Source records
########
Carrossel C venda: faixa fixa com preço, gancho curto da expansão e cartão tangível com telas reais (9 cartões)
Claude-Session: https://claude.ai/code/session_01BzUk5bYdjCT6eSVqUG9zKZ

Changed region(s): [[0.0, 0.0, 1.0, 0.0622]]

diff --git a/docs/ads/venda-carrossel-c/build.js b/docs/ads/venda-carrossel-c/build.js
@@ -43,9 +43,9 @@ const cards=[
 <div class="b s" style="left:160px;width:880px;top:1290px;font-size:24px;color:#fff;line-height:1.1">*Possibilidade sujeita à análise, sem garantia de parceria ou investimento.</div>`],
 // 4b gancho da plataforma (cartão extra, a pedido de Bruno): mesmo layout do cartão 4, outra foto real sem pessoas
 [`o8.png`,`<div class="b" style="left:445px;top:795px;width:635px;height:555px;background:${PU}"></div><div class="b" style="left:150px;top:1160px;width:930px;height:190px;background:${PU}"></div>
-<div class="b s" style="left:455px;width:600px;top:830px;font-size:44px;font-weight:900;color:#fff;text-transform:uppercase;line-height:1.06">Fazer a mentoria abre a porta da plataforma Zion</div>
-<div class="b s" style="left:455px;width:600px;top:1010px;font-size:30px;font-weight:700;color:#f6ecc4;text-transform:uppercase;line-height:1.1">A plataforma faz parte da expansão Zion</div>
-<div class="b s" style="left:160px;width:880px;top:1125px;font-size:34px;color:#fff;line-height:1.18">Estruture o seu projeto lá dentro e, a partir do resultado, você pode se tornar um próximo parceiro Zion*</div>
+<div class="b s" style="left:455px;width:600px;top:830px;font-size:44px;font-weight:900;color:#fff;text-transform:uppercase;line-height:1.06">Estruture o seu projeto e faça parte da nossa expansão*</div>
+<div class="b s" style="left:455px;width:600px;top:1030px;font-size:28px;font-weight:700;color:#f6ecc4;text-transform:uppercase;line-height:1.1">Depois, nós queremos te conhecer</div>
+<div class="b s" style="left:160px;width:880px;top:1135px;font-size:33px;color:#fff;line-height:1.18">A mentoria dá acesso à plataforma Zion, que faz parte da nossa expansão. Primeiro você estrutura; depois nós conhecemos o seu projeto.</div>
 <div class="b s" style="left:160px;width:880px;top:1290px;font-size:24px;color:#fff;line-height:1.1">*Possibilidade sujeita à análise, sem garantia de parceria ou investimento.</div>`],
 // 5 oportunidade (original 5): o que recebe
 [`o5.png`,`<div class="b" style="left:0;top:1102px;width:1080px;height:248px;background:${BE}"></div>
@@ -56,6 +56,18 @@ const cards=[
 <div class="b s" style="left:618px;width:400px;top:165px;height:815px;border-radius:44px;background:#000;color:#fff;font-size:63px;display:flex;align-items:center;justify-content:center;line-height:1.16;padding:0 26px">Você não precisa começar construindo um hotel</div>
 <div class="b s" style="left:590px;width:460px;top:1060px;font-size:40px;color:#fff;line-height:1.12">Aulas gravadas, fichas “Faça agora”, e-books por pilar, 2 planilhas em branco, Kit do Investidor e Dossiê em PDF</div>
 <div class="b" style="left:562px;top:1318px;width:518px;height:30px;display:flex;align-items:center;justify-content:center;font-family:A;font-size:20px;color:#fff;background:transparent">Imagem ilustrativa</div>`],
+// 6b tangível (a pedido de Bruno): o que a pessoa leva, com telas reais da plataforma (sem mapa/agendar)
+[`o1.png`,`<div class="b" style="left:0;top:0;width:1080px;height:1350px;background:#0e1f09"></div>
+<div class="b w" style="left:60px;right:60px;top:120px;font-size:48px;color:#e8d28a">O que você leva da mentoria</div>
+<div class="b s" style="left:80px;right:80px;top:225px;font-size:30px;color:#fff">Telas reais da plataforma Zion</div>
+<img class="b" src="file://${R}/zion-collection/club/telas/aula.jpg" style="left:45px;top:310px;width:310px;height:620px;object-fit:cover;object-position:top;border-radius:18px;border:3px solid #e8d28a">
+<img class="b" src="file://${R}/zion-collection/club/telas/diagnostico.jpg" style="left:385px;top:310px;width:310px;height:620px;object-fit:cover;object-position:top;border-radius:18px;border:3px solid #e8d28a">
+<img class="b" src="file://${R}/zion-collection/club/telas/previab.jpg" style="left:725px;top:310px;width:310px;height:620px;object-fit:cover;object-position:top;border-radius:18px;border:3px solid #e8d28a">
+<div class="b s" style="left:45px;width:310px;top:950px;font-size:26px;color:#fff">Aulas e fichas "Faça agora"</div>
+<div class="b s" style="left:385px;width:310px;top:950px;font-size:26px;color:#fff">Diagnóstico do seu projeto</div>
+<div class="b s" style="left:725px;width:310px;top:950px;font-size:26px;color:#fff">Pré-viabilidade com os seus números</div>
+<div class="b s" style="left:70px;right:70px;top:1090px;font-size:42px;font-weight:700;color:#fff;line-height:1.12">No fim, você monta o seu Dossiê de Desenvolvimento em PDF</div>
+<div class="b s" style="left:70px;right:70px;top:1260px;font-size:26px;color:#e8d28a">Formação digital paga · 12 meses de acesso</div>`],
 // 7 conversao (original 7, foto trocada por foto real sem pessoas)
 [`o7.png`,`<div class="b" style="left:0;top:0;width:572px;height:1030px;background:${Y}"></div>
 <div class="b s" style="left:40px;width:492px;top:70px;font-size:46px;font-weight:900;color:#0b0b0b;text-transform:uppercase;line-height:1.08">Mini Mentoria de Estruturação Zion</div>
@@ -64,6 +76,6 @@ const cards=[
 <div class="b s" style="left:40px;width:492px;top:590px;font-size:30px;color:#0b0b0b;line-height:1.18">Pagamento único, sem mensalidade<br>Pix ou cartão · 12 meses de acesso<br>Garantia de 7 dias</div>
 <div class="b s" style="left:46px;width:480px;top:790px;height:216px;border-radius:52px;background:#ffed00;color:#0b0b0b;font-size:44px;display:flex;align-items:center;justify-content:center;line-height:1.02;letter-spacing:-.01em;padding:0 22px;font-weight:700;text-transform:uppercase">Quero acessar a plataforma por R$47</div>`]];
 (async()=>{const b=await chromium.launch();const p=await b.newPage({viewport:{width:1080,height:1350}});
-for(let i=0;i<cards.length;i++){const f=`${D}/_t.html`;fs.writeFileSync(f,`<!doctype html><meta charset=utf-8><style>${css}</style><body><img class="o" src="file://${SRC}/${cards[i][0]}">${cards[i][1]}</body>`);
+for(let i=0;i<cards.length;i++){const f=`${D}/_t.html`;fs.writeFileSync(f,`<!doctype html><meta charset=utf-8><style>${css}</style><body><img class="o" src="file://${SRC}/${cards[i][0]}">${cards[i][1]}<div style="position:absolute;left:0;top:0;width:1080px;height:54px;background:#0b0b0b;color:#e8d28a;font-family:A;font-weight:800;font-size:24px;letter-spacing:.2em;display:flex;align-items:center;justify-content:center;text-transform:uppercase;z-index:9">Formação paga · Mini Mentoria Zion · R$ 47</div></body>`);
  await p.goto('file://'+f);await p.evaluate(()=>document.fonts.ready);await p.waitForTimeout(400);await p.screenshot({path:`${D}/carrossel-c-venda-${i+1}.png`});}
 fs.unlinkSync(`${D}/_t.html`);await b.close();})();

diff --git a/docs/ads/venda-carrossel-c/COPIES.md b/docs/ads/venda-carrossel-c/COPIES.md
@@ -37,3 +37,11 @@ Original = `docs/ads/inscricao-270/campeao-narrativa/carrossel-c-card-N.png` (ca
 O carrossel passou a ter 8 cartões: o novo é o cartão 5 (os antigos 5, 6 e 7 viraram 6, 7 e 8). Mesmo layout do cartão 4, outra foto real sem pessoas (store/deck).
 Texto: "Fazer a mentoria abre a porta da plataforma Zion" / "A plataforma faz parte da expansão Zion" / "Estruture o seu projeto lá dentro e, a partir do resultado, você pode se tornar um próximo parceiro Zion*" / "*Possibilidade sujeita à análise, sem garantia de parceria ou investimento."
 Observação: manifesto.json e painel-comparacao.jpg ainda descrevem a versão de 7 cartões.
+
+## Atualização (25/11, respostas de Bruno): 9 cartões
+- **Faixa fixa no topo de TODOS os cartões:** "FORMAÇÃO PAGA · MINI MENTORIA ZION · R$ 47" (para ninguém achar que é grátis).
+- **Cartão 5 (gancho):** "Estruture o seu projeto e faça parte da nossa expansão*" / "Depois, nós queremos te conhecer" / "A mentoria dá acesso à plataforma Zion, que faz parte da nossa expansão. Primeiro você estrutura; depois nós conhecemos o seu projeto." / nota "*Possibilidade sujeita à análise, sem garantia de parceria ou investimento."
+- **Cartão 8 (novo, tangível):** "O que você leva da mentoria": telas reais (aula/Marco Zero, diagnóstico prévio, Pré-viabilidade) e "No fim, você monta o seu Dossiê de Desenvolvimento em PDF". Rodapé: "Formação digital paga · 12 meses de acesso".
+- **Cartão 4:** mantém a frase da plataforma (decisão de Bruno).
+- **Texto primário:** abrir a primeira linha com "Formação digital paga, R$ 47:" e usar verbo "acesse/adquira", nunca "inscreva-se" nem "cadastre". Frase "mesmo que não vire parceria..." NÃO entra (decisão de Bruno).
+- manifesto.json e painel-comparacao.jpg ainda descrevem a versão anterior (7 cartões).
########
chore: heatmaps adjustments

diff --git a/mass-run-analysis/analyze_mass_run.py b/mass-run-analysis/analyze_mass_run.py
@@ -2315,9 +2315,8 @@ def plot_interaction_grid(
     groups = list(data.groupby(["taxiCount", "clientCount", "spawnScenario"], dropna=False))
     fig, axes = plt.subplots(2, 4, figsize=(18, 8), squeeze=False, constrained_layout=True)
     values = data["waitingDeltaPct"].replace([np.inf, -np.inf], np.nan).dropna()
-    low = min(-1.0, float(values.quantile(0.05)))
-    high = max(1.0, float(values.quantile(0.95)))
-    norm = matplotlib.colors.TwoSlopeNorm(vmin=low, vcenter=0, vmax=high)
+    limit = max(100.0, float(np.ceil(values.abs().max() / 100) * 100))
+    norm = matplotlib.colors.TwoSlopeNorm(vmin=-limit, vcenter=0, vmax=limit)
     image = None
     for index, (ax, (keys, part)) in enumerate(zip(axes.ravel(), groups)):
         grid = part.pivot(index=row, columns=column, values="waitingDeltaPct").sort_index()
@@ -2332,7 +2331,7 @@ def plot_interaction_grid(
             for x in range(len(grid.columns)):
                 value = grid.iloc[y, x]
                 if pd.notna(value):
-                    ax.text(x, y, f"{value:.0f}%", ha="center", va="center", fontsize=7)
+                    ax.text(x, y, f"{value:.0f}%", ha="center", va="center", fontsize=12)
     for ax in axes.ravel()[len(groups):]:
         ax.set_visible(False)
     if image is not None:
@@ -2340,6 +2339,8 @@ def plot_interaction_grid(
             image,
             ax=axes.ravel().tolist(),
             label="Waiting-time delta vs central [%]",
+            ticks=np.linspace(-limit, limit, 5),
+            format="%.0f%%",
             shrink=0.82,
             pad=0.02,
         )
########
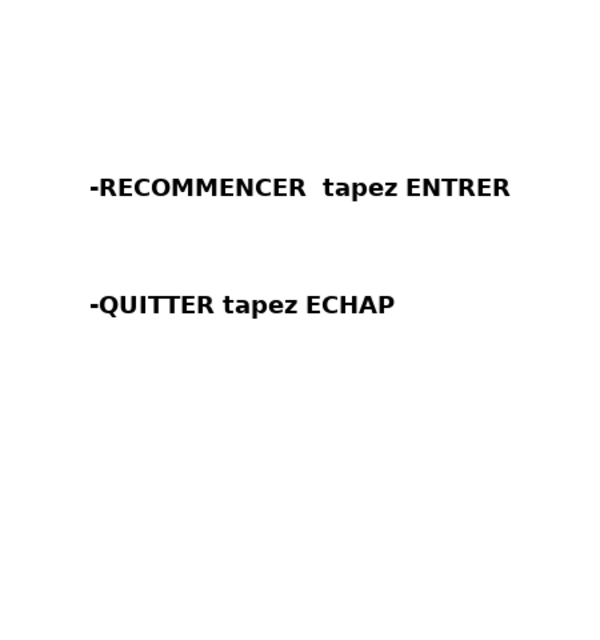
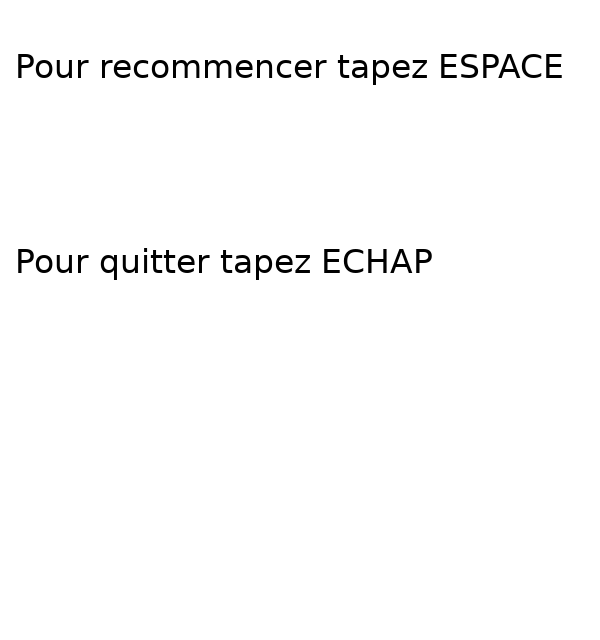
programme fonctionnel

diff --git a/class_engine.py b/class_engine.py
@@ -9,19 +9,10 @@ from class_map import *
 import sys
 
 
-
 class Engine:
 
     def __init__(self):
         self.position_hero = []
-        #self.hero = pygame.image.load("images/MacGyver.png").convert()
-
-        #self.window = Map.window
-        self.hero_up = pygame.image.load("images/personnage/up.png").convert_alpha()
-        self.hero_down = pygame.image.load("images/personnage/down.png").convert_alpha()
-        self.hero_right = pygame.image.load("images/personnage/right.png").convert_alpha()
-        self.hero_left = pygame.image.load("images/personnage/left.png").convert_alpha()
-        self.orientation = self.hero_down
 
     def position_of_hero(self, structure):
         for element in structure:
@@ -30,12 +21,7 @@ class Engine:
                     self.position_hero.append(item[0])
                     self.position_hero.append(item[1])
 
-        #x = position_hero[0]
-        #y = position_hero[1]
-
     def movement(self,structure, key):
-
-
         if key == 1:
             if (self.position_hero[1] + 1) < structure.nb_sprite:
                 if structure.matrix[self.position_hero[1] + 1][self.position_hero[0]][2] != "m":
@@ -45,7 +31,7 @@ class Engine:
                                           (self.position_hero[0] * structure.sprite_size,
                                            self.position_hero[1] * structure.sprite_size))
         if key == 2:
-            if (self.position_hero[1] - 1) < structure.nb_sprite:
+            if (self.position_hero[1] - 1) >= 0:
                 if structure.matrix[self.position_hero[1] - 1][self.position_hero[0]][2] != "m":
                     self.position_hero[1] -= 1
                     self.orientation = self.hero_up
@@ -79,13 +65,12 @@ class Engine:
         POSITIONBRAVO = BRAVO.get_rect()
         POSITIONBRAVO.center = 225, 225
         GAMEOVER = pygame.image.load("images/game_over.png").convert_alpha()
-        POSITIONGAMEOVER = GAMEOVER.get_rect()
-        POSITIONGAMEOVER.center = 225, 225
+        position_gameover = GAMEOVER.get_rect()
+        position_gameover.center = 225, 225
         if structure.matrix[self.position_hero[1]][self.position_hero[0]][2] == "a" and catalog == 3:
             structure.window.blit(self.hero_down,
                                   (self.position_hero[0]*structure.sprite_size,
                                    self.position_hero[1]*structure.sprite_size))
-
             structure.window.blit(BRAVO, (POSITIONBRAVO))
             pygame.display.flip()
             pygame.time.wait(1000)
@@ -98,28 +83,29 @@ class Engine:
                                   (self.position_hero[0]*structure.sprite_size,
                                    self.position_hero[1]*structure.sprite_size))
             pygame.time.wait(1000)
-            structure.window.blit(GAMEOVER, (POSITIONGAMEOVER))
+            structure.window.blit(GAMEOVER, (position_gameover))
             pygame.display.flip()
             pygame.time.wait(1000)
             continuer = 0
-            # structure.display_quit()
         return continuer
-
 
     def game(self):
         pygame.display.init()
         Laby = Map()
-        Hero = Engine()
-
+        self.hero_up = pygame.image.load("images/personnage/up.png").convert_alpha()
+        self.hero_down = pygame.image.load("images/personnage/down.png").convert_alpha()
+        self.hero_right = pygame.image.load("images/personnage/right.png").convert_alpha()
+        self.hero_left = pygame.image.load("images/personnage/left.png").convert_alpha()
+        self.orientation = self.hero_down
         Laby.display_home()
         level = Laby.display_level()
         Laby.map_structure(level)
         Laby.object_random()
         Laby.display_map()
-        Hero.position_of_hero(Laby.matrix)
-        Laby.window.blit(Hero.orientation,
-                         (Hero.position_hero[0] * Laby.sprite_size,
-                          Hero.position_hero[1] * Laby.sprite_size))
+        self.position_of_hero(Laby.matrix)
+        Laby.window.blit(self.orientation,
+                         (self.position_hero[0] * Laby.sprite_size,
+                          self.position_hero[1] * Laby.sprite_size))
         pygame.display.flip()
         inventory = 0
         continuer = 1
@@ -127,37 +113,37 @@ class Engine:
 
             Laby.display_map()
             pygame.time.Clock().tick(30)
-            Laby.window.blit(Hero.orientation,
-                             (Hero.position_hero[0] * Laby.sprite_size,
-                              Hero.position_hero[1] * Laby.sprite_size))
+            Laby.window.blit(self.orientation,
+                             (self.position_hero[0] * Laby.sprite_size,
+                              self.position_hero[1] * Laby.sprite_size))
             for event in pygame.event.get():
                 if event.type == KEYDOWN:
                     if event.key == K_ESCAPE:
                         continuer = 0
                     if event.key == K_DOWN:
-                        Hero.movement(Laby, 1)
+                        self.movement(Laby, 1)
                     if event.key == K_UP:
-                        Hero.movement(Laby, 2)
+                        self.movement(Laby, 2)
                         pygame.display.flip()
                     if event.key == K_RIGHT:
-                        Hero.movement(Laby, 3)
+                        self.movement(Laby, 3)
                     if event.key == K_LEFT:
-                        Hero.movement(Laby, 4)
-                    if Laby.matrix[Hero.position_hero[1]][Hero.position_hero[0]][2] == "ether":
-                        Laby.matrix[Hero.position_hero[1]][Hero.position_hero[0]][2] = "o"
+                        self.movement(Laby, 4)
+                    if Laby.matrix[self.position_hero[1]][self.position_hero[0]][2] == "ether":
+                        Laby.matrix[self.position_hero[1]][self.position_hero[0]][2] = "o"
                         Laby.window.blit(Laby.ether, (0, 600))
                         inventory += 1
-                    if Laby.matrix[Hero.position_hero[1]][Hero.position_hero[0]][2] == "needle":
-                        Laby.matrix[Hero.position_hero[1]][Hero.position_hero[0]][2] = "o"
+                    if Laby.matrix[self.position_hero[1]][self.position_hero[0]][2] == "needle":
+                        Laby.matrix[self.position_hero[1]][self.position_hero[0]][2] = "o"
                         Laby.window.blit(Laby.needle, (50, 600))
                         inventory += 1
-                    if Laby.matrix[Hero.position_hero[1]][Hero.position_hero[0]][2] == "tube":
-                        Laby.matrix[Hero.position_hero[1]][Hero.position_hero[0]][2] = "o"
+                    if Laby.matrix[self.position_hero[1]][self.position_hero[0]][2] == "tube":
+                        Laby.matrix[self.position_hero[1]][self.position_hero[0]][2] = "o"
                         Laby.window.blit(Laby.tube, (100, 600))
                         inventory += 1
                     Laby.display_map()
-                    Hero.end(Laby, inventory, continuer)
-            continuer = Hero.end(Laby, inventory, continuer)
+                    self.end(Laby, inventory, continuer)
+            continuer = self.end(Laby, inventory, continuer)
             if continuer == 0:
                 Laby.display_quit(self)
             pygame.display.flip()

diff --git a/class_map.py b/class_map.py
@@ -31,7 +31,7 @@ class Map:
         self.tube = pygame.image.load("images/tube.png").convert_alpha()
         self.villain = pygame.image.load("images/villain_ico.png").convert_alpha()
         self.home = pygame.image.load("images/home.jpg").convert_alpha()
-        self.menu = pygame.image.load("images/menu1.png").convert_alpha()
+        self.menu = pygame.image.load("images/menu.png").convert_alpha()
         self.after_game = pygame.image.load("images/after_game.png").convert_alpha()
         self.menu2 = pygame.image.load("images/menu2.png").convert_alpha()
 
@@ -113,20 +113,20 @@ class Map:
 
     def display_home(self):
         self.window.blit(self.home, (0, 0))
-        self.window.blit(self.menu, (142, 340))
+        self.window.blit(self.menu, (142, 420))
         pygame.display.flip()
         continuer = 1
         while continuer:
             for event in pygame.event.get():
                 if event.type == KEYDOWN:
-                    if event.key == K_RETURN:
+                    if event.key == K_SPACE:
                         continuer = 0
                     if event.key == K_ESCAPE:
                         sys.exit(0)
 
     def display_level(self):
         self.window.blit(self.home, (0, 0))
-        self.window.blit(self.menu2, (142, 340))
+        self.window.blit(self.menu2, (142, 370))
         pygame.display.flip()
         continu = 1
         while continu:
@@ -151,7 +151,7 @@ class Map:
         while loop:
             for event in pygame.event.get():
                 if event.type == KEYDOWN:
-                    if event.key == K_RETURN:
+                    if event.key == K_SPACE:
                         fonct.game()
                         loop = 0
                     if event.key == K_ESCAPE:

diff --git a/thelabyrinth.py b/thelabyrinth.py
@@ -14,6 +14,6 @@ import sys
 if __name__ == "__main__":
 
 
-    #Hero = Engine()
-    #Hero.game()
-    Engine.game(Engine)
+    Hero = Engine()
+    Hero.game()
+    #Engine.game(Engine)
########
Your answer should consist of copies of the lines above that include the string "movement".

= TASK ANSWER =
     def movement(self,structure, key):
-                        Hero.movement(Laby, 1)
+                        self.movement(Laby, 1)
-                        Hero.movement(Laby, 2)
+                        self.movement(Laby, 2)
-                        Hero.movement(Laby, 3)
+                        self.movement(Laby, 3)
-                        Hero.movement(Laby, 4)
+                        self.movement(Laby, 4)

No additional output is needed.